## [Exercise details]
Nothing in the records may be left out or altered; reproduce them all exactly.

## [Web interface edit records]
-.-.-

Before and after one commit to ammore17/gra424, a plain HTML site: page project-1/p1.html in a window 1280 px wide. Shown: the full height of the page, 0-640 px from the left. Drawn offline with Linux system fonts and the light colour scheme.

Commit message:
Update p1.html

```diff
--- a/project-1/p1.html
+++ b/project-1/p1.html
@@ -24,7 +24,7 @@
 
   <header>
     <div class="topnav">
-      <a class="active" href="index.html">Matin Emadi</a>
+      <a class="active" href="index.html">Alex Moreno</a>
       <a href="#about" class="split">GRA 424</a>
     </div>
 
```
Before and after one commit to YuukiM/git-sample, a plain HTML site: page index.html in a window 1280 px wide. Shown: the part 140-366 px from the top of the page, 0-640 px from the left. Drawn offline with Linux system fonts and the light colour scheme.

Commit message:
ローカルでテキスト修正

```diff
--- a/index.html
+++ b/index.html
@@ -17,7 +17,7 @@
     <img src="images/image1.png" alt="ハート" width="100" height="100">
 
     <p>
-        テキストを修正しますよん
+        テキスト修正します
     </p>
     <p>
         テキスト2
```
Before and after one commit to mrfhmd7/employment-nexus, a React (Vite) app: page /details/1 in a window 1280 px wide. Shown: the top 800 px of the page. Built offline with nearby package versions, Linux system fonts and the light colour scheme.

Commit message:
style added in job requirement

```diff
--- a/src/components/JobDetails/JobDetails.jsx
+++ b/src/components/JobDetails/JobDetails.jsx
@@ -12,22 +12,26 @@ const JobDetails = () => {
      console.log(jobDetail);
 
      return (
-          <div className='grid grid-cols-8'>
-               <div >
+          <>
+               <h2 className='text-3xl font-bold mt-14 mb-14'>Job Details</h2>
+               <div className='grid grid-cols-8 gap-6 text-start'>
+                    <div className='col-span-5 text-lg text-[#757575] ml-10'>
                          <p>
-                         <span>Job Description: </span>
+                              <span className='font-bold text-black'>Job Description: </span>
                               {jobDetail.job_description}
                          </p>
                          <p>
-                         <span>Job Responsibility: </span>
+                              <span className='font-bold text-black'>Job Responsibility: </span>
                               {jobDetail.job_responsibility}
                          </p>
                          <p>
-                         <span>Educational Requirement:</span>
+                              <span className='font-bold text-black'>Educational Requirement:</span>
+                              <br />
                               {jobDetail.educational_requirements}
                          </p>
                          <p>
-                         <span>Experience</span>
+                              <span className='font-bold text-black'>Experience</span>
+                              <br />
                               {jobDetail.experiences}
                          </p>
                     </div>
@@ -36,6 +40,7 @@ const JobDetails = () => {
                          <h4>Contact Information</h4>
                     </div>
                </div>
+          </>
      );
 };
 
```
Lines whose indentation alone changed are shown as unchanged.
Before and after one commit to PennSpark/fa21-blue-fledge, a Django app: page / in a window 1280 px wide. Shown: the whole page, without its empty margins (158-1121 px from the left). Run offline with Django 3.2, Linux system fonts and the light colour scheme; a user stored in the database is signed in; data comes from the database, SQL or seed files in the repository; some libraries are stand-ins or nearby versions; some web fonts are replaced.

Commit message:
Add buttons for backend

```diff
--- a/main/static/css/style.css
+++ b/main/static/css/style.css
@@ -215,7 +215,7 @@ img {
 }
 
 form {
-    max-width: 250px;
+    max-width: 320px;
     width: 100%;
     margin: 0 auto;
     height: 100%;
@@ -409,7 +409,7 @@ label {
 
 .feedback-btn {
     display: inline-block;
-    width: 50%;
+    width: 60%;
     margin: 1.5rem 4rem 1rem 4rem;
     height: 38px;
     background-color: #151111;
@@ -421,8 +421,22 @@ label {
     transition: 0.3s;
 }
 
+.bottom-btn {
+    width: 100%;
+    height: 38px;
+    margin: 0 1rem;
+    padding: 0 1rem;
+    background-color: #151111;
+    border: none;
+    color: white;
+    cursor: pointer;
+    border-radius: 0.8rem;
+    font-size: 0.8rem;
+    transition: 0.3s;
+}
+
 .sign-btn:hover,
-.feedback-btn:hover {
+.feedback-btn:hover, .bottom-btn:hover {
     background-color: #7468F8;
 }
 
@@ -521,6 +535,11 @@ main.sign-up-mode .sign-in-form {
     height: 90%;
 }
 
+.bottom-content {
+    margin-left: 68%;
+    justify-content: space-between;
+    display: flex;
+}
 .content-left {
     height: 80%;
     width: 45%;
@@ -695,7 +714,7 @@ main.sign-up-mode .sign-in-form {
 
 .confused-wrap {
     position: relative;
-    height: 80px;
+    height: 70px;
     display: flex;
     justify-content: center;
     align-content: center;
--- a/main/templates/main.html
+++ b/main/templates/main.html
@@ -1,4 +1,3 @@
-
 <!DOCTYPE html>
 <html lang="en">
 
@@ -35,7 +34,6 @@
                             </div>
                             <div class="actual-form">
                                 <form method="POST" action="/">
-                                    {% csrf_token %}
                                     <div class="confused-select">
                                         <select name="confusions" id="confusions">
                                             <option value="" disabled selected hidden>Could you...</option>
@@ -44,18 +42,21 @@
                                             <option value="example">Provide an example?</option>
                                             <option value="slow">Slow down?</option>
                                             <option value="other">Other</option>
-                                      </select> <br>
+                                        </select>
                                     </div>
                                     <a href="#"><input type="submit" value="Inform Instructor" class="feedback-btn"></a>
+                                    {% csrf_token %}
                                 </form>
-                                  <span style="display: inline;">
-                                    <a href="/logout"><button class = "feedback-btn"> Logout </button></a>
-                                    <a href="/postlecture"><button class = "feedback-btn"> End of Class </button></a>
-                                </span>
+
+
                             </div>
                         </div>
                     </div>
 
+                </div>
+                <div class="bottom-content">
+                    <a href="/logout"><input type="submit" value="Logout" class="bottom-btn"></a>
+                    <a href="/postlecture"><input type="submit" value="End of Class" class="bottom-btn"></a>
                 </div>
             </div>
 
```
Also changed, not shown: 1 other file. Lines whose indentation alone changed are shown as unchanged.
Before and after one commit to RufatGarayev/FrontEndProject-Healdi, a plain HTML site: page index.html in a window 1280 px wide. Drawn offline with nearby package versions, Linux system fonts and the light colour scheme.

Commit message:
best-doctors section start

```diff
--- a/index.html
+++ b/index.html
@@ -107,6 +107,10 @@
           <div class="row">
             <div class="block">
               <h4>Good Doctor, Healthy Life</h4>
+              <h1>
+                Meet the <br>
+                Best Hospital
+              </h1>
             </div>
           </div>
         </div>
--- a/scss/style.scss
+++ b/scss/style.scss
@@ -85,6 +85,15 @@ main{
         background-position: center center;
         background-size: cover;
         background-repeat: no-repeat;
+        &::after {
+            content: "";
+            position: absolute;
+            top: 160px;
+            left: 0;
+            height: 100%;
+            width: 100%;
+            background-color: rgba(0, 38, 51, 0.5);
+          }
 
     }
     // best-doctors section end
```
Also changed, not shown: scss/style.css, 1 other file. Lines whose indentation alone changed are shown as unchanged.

-.-.-

## [Worked solution]
Before and after one commit to ammore17/gra424, a plain HTML site: page project-1/p1.html in a window 1280 px wide. Shown: the full height of the page, 0-640 px from the left. Drawn offline with Linux system fonts and the light colour scheme.

Commit message:
Update p1.html

```diff
--- a/project-1/p1.html
+++ b/project-1/p1.html
@@ -24,7 +24,7 @@
 
   <header>
     <div class="topnav">
-      <a class="active" href="index.html">Matin Emadi</a>
+      <a class="active" href="index.html">Alex Moreno</a>
       <a href="#about" class="split">GRA 424</a>
     </div>
 
```
Before and after one commit to YuukiM/git-sample, a plain HTML site: page index.html in a window 1280 px wide. Shown: the part 140-366 px from the top of the page, 0-640 px from the left. Drawn offline with Linux system fonts and the light colour scheme.

Commit message:
ローカルでテキスト修正

```diff
--- a/index.html
+++ b/index.html
@@ -17,7 +17,7 @@
     <img src="images/image1.png" alt="ハート" width="100" height="100">
 
     <p>
-        テキストを修正しますよん
+        テキスト修正します
     </p>
     <p>
         テキスト2
```
Before and after one commit to mrfhmd7/employment-nexus, a React (Vite) app: page /details/1 in a window 1280 px wide. Shown: the top 800 px of the page. Built offline with nearby package versions, Linux system fonts and the light colour scheme.

Commit message:
style added in job requirement

```diff
--- a/src/components/JobDetails/JobDetails.jsx
+++ b/src/components/JobDetails/JobDetails.jsx
@@ -12,22 +12,26 @@ const JobDetails = () => {
      console.log(jobDetail);
 
      return (
-          <div className='grid grid-cols-8'>
-               <div >
+          <>
+               <h2 className='text-3xl font-bold mt-14 mb-14'>Job Details</h2>
+               <div className='grid grid-cols-8 gap-6 text-start'>
+                    <div className='col-span-5 text-lg text-[#757575] ml-10'>
                          <p>
-                         <span>Job Description: </span>
+                              <span className='font-bold text-black'>Job Description: </span>
                               {jobDetail.job_description}
                          </p>
                          <p>
-                         <span>Job Responsibility: </span>
+                              <span className='font-bold text-black'>Job Responsibility: </span>
                               {jobDetail.job_responsibility}
                          </p>
                          <p>
-                         <span>Educational Requirement:</span>
+                              <span className='font-bold text-black'>Educational Requirement:</span>
+                              <br />
                               {jobDetail.educational_requirements}
                          </p>
                          <p>
-                         <span>Experience</span>
+                              <span className='font-bold text-black'>Experience</span>
+                              <br />
                               {jobDetail.experiences}
                          </p>
                     </div>
@@ -36,6 +40,7 @@ const JobDetails = () => {
                          <h4>Contact Information</h4>
                     </div>
                </div>
+          </>
      );
 };
 
```
Lines whose indentation alone changed are shown as unchanged.
Before and after one commit to PennSpark/fa21-blue-fledge, a Django app: page / in a window 1280 px wide. Shown: the whole page, without its empty margins (158-1121 px from the left). Run offline with Django 3.2, Linux system fonts and the light colour scheme; a user stored in the database is signed in; data comes from the database, SQL or seed files in the repository; some libraries are stand-ins or nearby versions; some web fonts are replaced.

Commit message:
Add buttons for backend

```diff
--- a/main/static/css/style.css
+++ b/main/static/css/style.css
@@ -215,7 +215,7 @@ img {
 }
 
 form {
-    max-width: 250px;
+    max-width: 320px;
     width: 100%;
     margin: 0 auto;
     height: 100%;
@@ -409,7 +409,7 @@ label {
 
 .feedback-btn {
     display: inline-block;
-    width: 50%;
+    width: 60%;
     margin: 1.5rem 4rem 1rem 4rem;
     height: 38px;
     background-color: #151111;
@@ -421,8 +421,22 @@ label {
     transition: 0.3s;
 }
 
+.bottom-btn {
+    width: 100%;
+    height: 38px;
+    margin: 0 1rem;
+    padding: 0 1rem;
+    background-color: #151111;
+    border: none;
+    color: white;
+    cursor: pointer;
+    border-radius: 0.8rem;
+    font-size: 0.8rem;
+    transition: 0.3s;
+}
+
 .sign-btn:hover,
-.feedback-btn:hover {
+.feedback-btn:hover, .bottom-btn:hover {
     background-color: #7468F8;
 }
 
@@ -521,6 +535,11 @@ main.sign-up-mode .sign-in-form {
     height: 90%;
 }
 
+.bottom-content {
+    margin-left: 68%;
+    justify-content: space-between;
+    display: flex;
+}
 .content-left {
     height: 80%;
     width: 45%;
@@ -695,7 +714,7 @@ main.sign-up-mode .sign-in-form {
 
 .confused-wrap {
     position: relative;
-    height: 80px;
+    height: 70px;
     display: flex;
     justify-content: center;
     align-content: center;
--- a/main/templates/main.html
+++ b/main/templates/main.html
@@ -1,4 +1,3 @@
-
 <!DOCTYPE html>
 <html lang="en">
 
@@ -35,7 +34,6 @@
                             </div>
                             <div class="actual-form">
                                 <form method="POST" action="/">
-                                    {% csrf_token %}
                                     <div class="confused-select">
                                         <select name="confusions" id="confusions">
                                             <option value="" disabled selected hidden>Could you...</option>
@@ -44,18 +42,21 @@
                                             <option value="example">Provide an example?</option>
                                             <option value="slow">Slow down?</option>
                                             <option value="other">Other</option>
-                                      </select> <br>
+                                        </select>
                                     </div>
                                     <a href="#"><input type="submit" value="Inform Instructor" class="feedback-btn"></a>
+                                    {% csrf_token %}
                                 </form>
-                                  <span style="display: inline;">
-                                    <a href="/logout"><button class = "feedback-btn"> Logout </button></a>
-                                    <a href="/postlecture"><button class = "feedback-btn"> End of Class </button></a>
-                                </span>
+
+
                             </div>
                         </div>
                     </div>
 
+                </div>
+                <div class="bottom-content">
+                    <a href="/logout"><input type="submit" value="Logout" class="bottom-btn"></a>
+                    <a href="/postlecture"><input type="submit" value="End of Class" class="bottom-btn"></a>
                 </div>
             </div>
 
```
Also changed, not shown: 1 other file. Lines whose indentation alone changed are shown as unchanged.
Before and after one commit to RufatGarayev/FrontEndProject-Healdi, a plain HTML site: page index.html in a window 1280 px wide. Drawn offline with nearby package versions, Linux system fonts and the light colour scheme.

Commit message:
best-doctors section start

```diff
--- a/index.html
+++ b/index.html
@@ -107,6 +107,10 @@
           <div class="row">
             <div class="block">
               <h4>Good Doctor, Healthy Life</h4>
+              <h1>
+                Meet the <br>
+                Best Hospital
+              </h1>
             </div>
           </div>
         </div>
--- a/scss/style.scss
+++ b/scss/style.scss
@@ -85,6 +85,15 @@ main{
         background-position: center center;
         background-size: cover;
         background-repeat: no-repeat;
+        &::after {
+            content: "";
+            position: absolute;
+            top: 160px;
+            left: 0;
+            height: 100%;
+            width: 100%;
+            background-color: rgba(0, 38, 51, 0.5);
+          }
 
     }
     // best-doctors section end
```
Also changed, not shown: scss/style.css, 1 other file. Lines whose indentation alone changed are shown as unchanged.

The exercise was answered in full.